According to analysts here at the Semico Summit, the slowdown in chip sales will be triggered by a number of factors, including lower sales of consumer electronics goods, the end of the latest PC upgrade cycle, a surplus of semiconductors and the onset of a general macroeconomic downturn.
“We can build a scenario where we have a recession,” said Jim Feldhan, president of Semico Research Corp. in Phoenix. “It will be a mild one, but it will be a recession.”
Semico and other economists examine the macroeconomic cycles of boom and bust, which tend to repeat every few years. In making its predictions, Semico analysts concluded that certain product cycles, including the PC and consumer-electronic equipment, are healthy and will contribute to positive growth during 2004. In 2005, however, those same industries will begin to decline. Furthermore, two macroeconomic cycles—the U.S. gross domestic product and semiconductor manufacturing capacity utilization—also could wane during 2005, Semico analysts predicted.
Semico predicts that the chip market will grow, on average, about 27.5 percent in 2004, potentially ranging as low as 20.6 percent and as high as 32.5 percent. The firm did not release predictions for 2005. Analyst firm Gartner Inc. predicts that the chip industry will grow 22.6 percent in 2004 and 13.3 percent in 2005, followed by a 2.3 percent contraction in 2006. The Semiconductor Industry Association, meanwhile, predicts a 19.4 percent growth rate in 2004.
While a recession following a two- to three-year recovery is not unusual, the effect on the U.S. technology economy could be unsettling. General unemployment has fallen slightly from its 2003 high of about 6.3 percent, down to 5.5 percent in January, according to the Federal Reserve. Productivity has consistently increased, as chip firms and other companies have made do with less while outsourcing low-level functions to India and other countries.
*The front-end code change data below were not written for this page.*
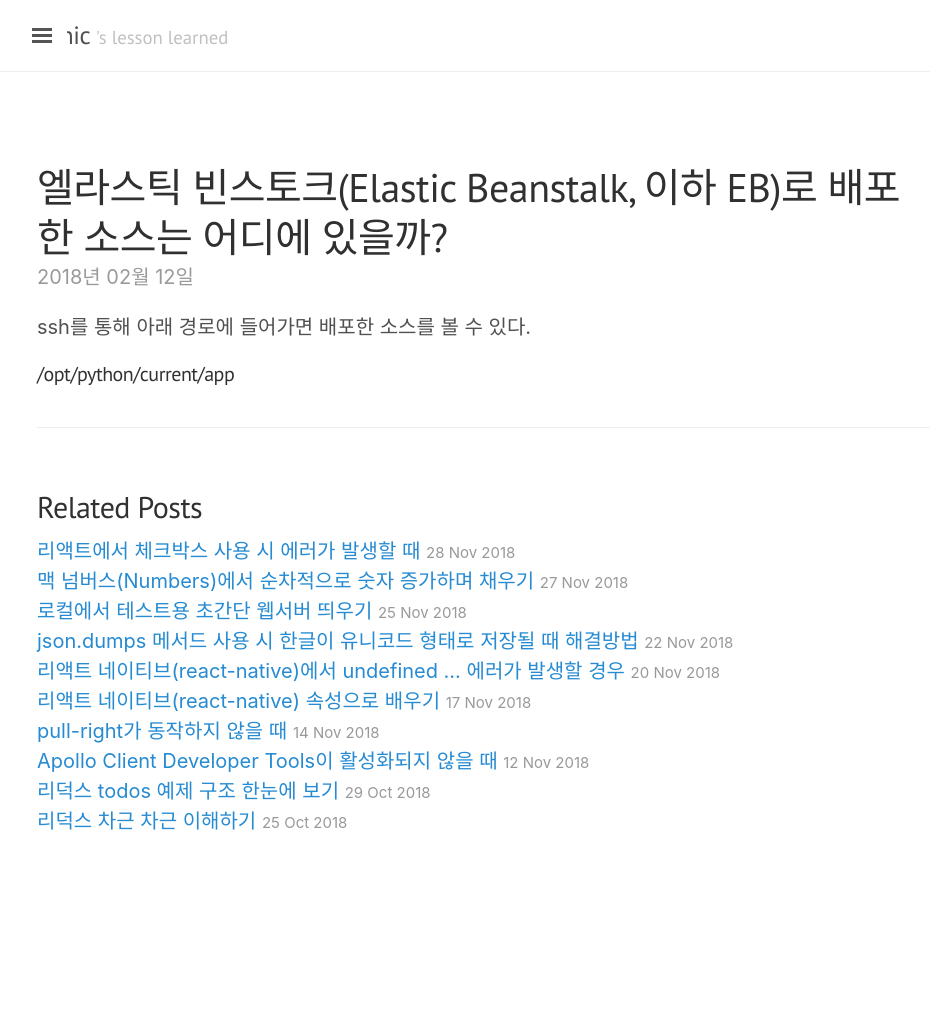
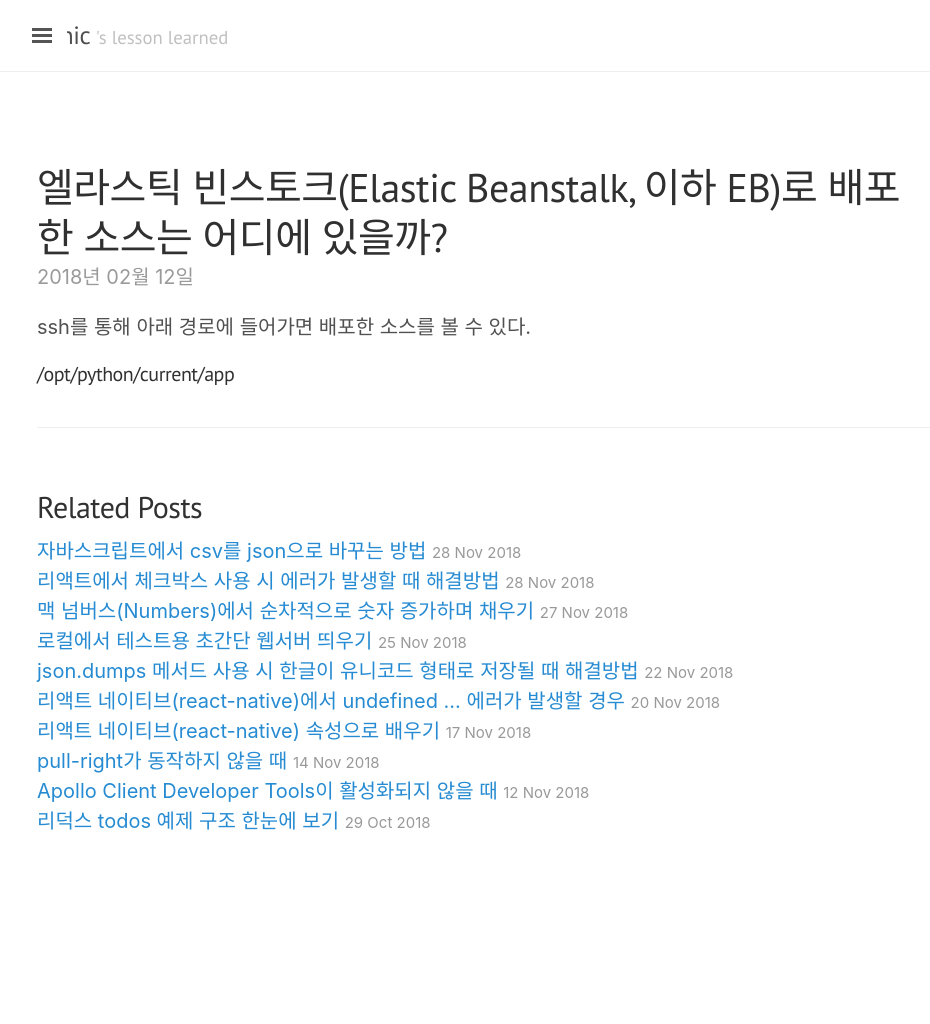
Before and after one commit to jwkcp/jwkcp.github.com, a Jekyll site: the page built from _posts/2018-02-12-where-is-source-located-in-eb.md, in a window 1280 px wide. Shown: the whole page, without its empty margins (3-933 px from the left). Built offline with Jekyll 4.4.1, drawn with Linux system fonts in a browser that asks for light colours; nearby versions of some CDN libraries; comment, search, counter and statistics services are not loaded; some of the changed lines change nothing that is shown.

Commit message:
new post

````diff
--- a/_posts/2018-11-28-checkbox-error-with-react.md
+++ b/_posts/2018-11-28-checkbox-error-with-react.md
@@ -1,6 +1,6 @@
 ---
 layout: post
-title: 리액트에서 체크박스 사용 시 에러가 발생할 때
+title: 리액트에서 체크박스 사용 시 에러가 발생할 때 해결방법
 tags: react
 comments: true
 ---
--- /dev/null
+++ b/_posts/2018-11-28-csv-to-json.md
@@ -0,0 +1,28 @@
+---
+layout: post
+title: 자바스크립트에서 csv를 json으로 바꾸는 방법
+tags: javascript
+comments: true
+---
+
+파이썬에서 쉽게 했던 csv를 읽어 json으로 바꾸는 작업이 자바스크립트(javascript)에서는 좀처럼 쉽게 되지 않았는데 npm 라이브러리 중 csvtojson이 유용한 것 같아 소개한다.
+
+## 설치
+
+```
+npm i -g csvtojson
+```
+
+아시다시피 i는 install -g는 global을 뜻한다. 터미널에서도 변환을 수행할 수 있기 때문에 -g 옵션을 주어 global로 설치하는 것을 추천한다.
+
+## 터미널에서 변환하기
+
+설치했으면 아래와 같은 커맨드로 변환이 가능하다.
+
+```
+$ csvtojson source.csv > converted.json
+```
+
+## 더 보기
+
+[https://www.npmjs.com/package/csvtojson](https://www.npmjs.com/package/csvtojson)
````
During this time, chip revenues have continued to climb. In the near term, OEMs may even face spot shortages of specific components, propping up the average selling price of electronic components, Feldhan said. But in 2004 and 2005, companies will begin production on next-generation 90-nanometer fabs that use 300-millimeter wafers, dramatically increasing their potential capacity compared to the 0.13-micron, 200mm fabs that are the norm now. The Semiconductor International Capacity Statistics (SICAS) survey of chip manufacturers found that the manufacturing capacity used during the third quarter of 2003 was 87 percent, the highest since the fourth quarter of 2000, the last boom year.
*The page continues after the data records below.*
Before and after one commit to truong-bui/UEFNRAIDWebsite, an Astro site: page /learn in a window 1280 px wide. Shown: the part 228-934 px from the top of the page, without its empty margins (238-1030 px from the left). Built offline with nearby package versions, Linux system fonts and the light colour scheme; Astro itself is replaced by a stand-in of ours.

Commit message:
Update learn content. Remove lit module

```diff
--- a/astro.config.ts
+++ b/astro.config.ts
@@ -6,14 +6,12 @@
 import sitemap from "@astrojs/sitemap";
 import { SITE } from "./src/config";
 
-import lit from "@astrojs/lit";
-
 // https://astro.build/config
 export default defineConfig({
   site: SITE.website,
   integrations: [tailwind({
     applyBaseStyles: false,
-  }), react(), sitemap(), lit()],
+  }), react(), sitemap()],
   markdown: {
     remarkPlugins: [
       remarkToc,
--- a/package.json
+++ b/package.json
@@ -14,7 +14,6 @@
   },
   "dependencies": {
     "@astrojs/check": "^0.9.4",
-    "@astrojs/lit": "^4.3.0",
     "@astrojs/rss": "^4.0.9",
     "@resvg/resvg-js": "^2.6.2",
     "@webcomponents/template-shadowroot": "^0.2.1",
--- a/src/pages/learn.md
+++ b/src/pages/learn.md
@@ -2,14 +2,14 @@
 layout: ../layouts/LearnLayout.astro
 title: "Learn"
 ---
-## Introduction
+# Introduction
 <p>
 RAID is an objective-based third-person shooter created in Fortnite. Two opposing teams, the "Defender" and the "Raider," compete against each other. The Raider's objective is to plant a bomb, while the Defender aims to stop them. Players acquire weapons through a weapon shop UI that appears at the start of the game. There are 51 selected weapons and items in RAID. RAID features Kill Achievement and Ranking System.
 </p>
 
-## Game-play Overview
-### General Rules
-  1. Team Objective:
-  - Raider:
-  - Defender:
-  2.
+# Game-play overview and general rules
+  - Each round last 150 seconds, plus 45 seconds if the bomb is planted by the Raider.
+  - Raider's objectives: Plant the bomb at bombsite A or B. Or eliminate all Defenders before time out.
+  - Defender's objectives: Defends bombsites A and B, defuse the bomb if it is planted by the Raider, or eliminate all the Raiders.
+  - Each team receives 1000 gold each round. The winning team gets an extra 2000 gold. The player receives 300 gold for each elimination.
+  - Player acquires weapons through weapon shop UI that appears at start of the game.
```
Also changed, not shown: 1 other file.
Recent cycle of PC
upgrades could begin to slow”>
Meanwhile, the industry has continued to benefit from strong sales of consumer items such as digital cameras, which enjoyed a phenomenal 85 percent increase in sales last year, Semico reported, slowing to a robust 31 percent this year. Although the PC market is largely saturated, notebook sales grew 9.1 percent in 2003 and are expected to grow 31 percent this year, Semico found. Cell phones grew 16 percent last year and should increase by 15 percent in 2004.
The problem, however, is that the recent cycle of PC upgrades could begin to slow. “We continue to see the PC and cell phone upgrade cycle in 2004, but what were concerned about is seeing that uptick abate in 2005,” Feldhan said.
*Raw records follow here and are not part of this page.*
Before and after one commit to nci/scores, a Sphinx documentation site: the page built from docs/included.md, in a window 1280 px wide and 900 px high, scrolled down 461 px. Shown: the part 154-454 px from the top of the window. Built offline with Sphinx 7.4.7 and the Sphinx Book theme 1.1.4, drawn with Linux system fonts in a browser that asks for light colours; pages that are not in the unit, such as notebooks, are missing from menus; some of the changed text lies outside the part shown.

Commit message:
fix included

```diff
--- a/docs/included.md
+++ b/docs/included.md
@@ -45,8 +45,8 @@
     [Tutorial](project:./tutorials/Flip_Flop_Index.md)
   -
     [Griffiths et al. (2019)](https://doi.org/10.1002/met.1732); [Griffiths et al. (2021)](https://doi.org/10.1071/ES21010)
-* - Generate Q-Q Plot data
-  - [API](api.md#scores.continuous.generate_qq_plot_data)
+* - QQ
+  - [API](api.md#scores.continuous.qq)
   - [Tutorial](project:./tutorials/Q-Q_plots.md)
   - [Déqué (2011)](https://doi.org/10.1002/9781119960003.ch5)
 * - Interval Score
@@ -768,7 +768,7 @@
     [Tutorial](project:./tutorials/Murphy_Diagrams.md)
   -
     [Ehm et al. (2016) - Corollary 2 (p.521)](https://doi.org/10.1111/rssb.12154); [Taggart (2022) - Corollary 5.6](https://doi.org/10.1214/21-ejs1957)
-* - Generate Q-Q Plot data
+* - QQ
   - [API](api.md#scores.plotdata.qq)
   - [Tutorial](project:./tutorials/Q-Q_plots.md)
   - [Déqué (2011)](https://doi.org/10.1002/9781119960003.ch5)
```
The firms final concern is the general macroeconomic climate. In January 2003, the Federal Reserve Board reported that the U.S. GDP increased by 3.1 percent. In 2004, Feldhan said, Semico predicts that it will increase by 4.2 percent.
In 2005, however, the U.S. economy could face its third straight year of a half-trillion-dollar deficit. The firm predicts that the Fed will raise interest rates, which would have a stifling effect on consumer spending. “We do feel that theres a black cloud out there concerning a macroeconomic slowdown in 2005,” he said.
And that could continue to mean a discrepancy between the perceived health of the semiconductor industry and the loss of technology jobs in the United States. Bob Bailey, president and chief executive of embedded processor chip firm PMC-Sierra Inc. in Santa Clara, Calif., said his firm has outsourced low-level design jobs overseas, treating them as a buffer or an emergency repair crew. The majority of his design staff remains in North America, he said.
“The myth is that outsourcing is a low-cost kind of thing,” he said, citing India and China as examples. “The reality is that you can suddenly ramp up 150 to 200 engineers extremely quickly, and ramp them down again extremely quickly.”
“The economy is very strong; the question is how you create more jobs,” said George Scalise, the president of the SIA, speaking at the summit here. “The issue is real, it has to be resolved, but it wont be easy.”